Hunter, Rosemary (2002) Professorial Lecture - Border Protection in Law's Empire: Feminist Explorations of Access to Justice. Griffith Law Review, 11 (2). pp. 263-285. (The full text of this publication is not currently available from this repository. You may be able to access a copy if URLs are provided)
|The full text of this publication is not currently available from this repository. You may be able to access a copy if URLs are provided. (Contact us about this Publication)|
This paper examines the various 'border protection' mechanisms which continue to limit women's access to justice. My research in areas such as sexual harassment, domestic violence, family law, pay equity, sex discrimination, legal aid and the legal profession has shown that legal procedures, practices and cultures restrict the effectiveness of feminist law reforms. As a result, acceptance into law remains a gendered experience.

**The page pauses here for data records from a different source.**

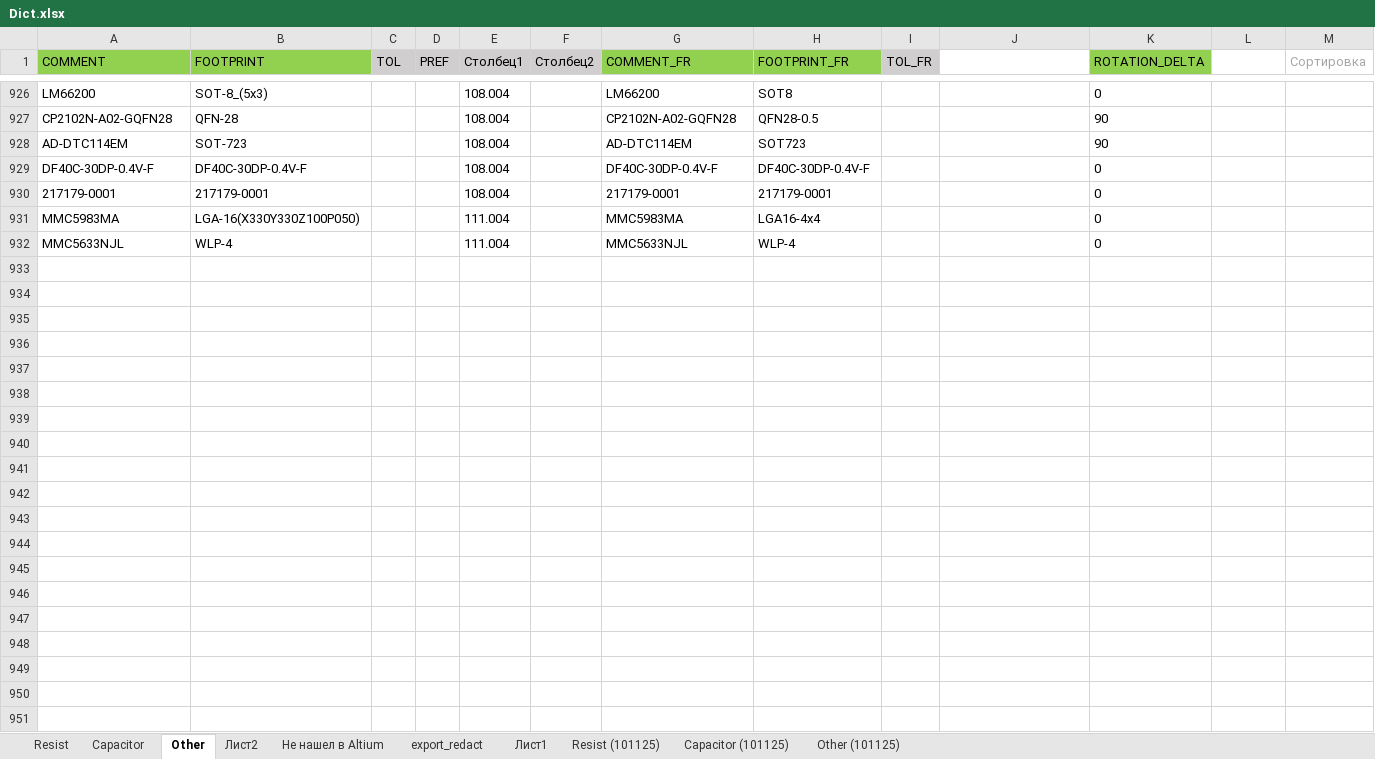
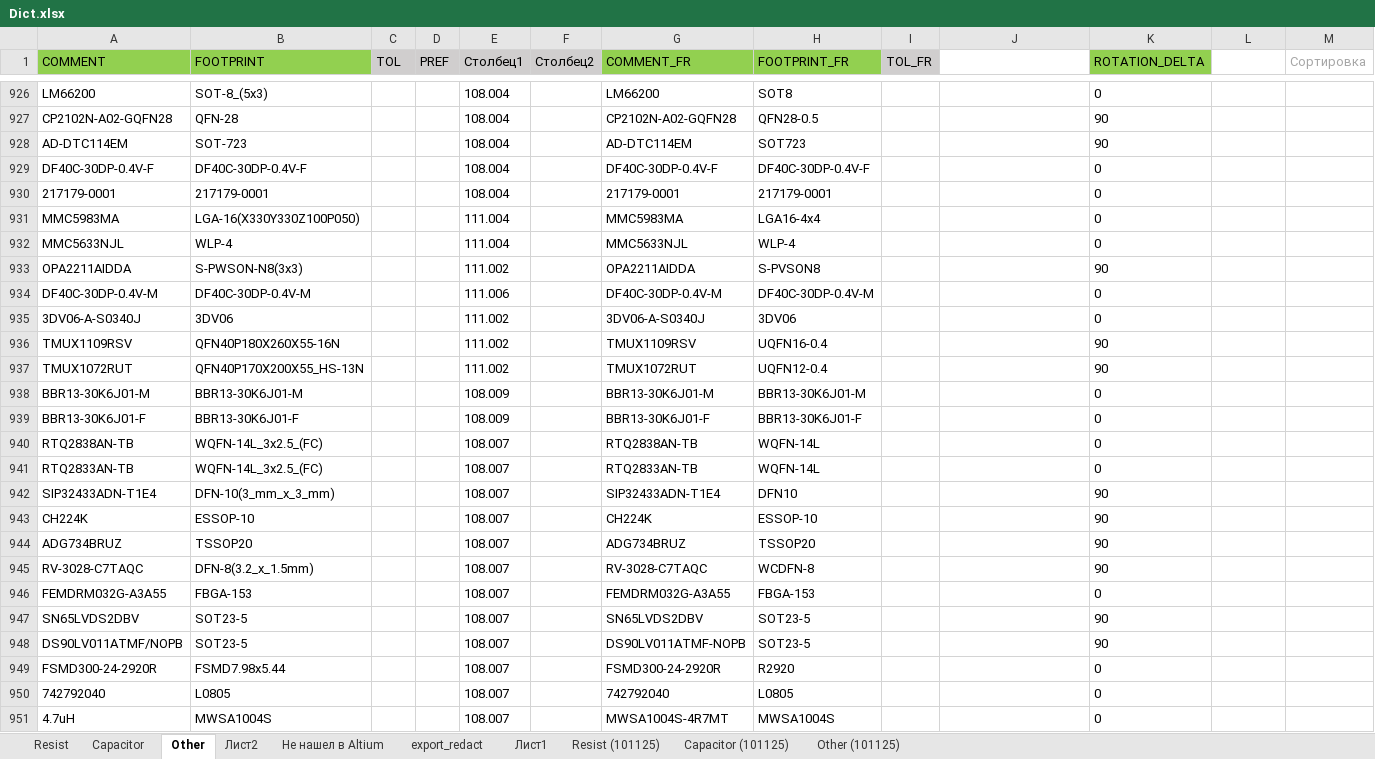
Before and after one commit to revi96or/ASM-Project-Generator, an Excel workbook: Dict/Dict.xlsx, sheet Other, drawn as a sheet; only a part is shown, gaps mark what is left out; values as stored, in another font and other column widths than the file's, no borders; charts and pictures and table styles not drawn; rows hold the shown columns only; the diff covers the shown part only; the diff names each change by its address in the sheet, - before the commit and + after, or states it on an @@ line.

```diff
--- a/Dict/Dict.xlsx (sheet Other)
+++ b/Dict/Dict.xlsx (sheet Other)
+row 933: OPA2211AIDDA | S-PWSON-N8(3x3) |  |  | 111.002 |  | OPA2211AIDDA | S-PVSON8 |  |  | 90
+row 934: DF40C-30DP-0.4V-M | DF40C-30DP-0.4V-M |  |  | 111.006 |  | DF40C-30DP-0.4V-M | DF40C-30DP-0.4V-M |  |  | 0
+row 935: 3DV06-A-S0340J | 3DV06 |  |  | 111.002 |  | 3DV06-A-S0340J | 3DV06 |  |  | 0
+row 936: TMUX1109RSV | QFN40P180X260X55-16N |  |  | 111.002 |  | TMUX1109RSV | UQFN16-0.4 |  |  | 90
+row 937: TMUX1072RUT | QFN40P170X200X55_HS-13N |  |  | 111.002 |  | TMUX1072RUT | UQFN12-0.4 |  |  | 90
+row 938: BBR13-30K6J01-M | BBR13-30K6J01-M |  |  | 108.009 |  | BBR13-30K6J01-M | BBR13-30K6J01-M |  |  | 0
+row 939: BBR13-30K6J01-F | BBR13-30K6J01-F |  |  | 108.009 |  | BBR13-30K6J01-F | BBR13-30K6J01-F |  |  | 0
+row 940: RTQ2838AN-TB | WQFN-14L_3x2.5_(FC) |  |  | 108.007 |  | RTQ2838AN-TB | WQFN-14L |  |  | 0
+row 941: RTQ2833AN-TB | WQFN-14L_3x2.5_(FC) |  |  | 108.007 |  | RTQ2833AN-TB | WQFN-14L |  |  | 0
+row 942: SIP32433ADN-T1E4 | DFN-10(3_mm_x_3_mm) |  |  | 108.007 |  | SIP32433ADN-T1E4 | DFN10 |  |  | 90
+row 943: CH224K | ESSOP-10 |  |  | 108.007 |  | CH224K | ESSOP-10 |  |  | 90
+row 944: ADG734BRUZ | TSSOP20 |  |  | 108.007 |  | ADG734BRUZ | TSSOP20 |  |  | 90
+row 945: RV-3028-C7TAQC | DFN-8(3.2_x_1.5mm) |  |  | 108.007 |  | RV-3028-C7TAQC | WCDFN-8 |  |  | 90
+row 946: FEMDRM032G-A3A55 | FBGA-153 |  |  | 108.007 |  | FEMDRM032G-A3A55 | FBGA-153 |  |  | 0
+row 947: SN65LVDS2DBV | SOT23-5 |  |  | 108.007 |  | SN65LVDS2DBV | SOT23-5 |  |  | 90
+row 948: DS90LV011ATMF/NOPB | SOT23-5 |  |  | 108.007 |  | DS90LV011ATMF-NOPB | SOT23-5 |  |  | 90
+row 949: FSMD300-24-2920R | FSMD7.98x5.44 |  |  | 108.007 |  | FSMD300-24-2920R | R2920 |  |  | 0
+row 950: 742792040 | L0805 |  |  | 108.007 |  | 742792040 | L0805 |  |  | 0
+row 951: 4.7uH | MWSA1004S |  |  | 108.007 |  | MWSA1004S-4R7MT | MWSA1004S |  |  | 0
```
Also changed, not shown: 13 added rows, 61 edited cells and cell formats elsewhere in this sheet, sheet Resist, sheet Capacitor, sheet Не нашел в Altium, 1 other file.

I argue for greater critical attention to the operations of law in practice, in order to identify exclusionary processes, question assumptions about the availability of justice, and maintain pressure for a more inclusive legal order.
|Divisions:||Faculties > Social Sciences > Kent Law School|
|Depositing User:||A. Davies|
|Date Deposited:||19 Dec 2007 19:11 UTC|
|Last Modified:||14 Jan 2010 14:04 UTC|
|Resource URI:||https://kar.kent.ac.uk/id/eprint/1715 (The current URI for this page, for reference purposes)|